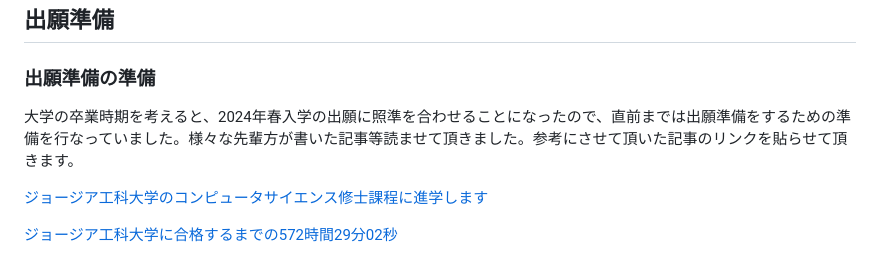
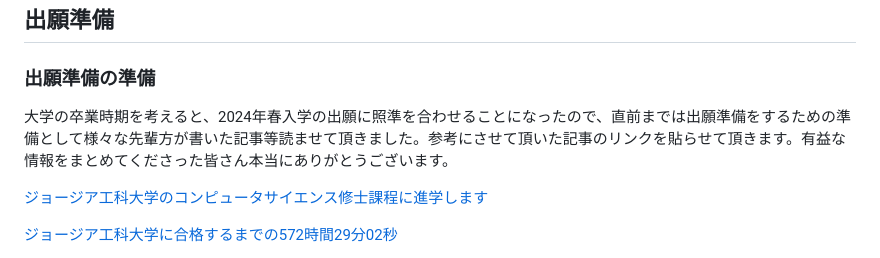
Before and after one commit to shogo-nakano-desu/blog.shgnkn.io, a Markdown page: blog/georgia-tech-omscs/index.md, the part around the change. Drawn GitHub-style.

Commit message:
fix(blog): add content

```diff
--- a/blog/georgia-tech-omscs/index.md
+++ b/blog/georgia-tech-omscs/index.md
@@ -36,7 +36,7 @@ tags: [study, omscs]
 
 ### 出願準備の準備
 
-大学の卒業時期を考えると、2024年春入学の出願に照準を合わせることになったので、直前までは出願準備をするための準備を行なっていました。様々な先輩方が書いた記事等読ませて頂きました。参考にさせて頂いた記事のリンクを貼らせて頂きます。
+大学の卒業時期を考えると、2024年春入学の出願に照準を合わせることになったので、直前までは出願準備をするための準備として様々な先輩方が書いた記事等読ませて頂きました。参考にさせて頂いた記事のリンクを貼らせて頂きます。有益な情報をまとめてくださった皆さん本当にありがとうございます。
 
 [ジョージア工科大学のコンピュータサイエンス修士課程に進学します](https://zenn.dev/magurotuna/articles/georgia-tech-omscs)
 
```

■ ■ ■ ■

**Your instructions:** With "index" as the string to find, copy every line of the records that holds it.

**Response to this task:**
Before and after one commit to shogo-nakano-desu/blog.shgnkn.io, a Markdown page: blog/georgia-tech-omscs/index.md, the part around the change. Drawn GitHub-style.
--- a/blog/georgia-tech-omscs/index.md
+++ b/blog/georgia-tech-omscs/index.md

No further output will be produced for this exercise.